"The Marijuana Policy Project (MPP) estimates that the government's war on pot smokers [alone] costs taxpayers $9.2 billion annually" (Feder, Murdock, "Symposium"). Possession of marijuana was made a crime within the United States in 1937 when Congress passed the Marijuana Tax Act. Besides this law the drug has been commonly used among US citizens. Washington DC, in recent years, has declared war on illegal drugs, vowing to end the illegal drug traffic within and across the US borders and to stop the consumption of these illegal drugs, of which marijuana is the largest contributor and most widely consumed. Despite the billions of dollars spent trying to stop the supply and demand of these drugs; these politicians continue to lose this war of theirs. The prohibition of marijuana increases the incidence of crime, has huge economic cost, and prevents medical patients from benefiting from the drug's therapeutic properties.

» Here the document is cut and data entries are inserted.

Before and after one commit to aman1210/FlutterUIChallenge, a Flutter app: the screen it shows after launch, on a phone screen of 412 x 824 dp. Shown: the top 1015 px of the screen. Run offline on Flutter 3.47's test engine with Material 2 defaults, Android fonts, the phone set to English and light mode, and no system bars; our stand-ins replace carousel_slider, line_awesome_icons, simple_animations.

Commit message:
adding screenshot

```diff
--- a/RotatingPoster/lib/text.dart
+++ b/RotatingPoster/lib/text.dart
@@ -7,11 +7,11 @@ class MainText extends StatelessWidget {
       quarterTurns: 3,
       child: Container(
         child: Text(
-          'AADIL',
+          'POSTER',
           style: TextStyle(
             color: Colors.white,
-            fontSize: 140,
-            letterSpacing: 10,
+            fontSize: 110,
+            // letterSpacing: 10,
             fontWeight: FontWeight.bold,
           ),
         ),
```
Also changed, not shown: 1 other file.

Thus, the legalization of marijuana would have positive implications for the United States.
There are others who disagree. These people feel that legalization would lead to the formation of other habits and to health problems, such as, the use of harsher drugs and to psychological and personality problems that can come from using marijuana. These individuals feel that the negatives of marijuana use far outweigh the positives, and feel the use of marijuana should remain illegal. They consider marijuana to be a "gateway" drug. They claim that people start off with just smoking marijuana, but they soon get the urge to try something a little bit stronger. But as Richard Lowery points out in his essay for the National Review, just "because a cocaine addict used marijuana first doesn't mean he is on cocaine because he smoked marijuana" (Lowry, "Weed Whackers"). .
Marijuana succeeds as a medical treatment where other prescription drugs fail.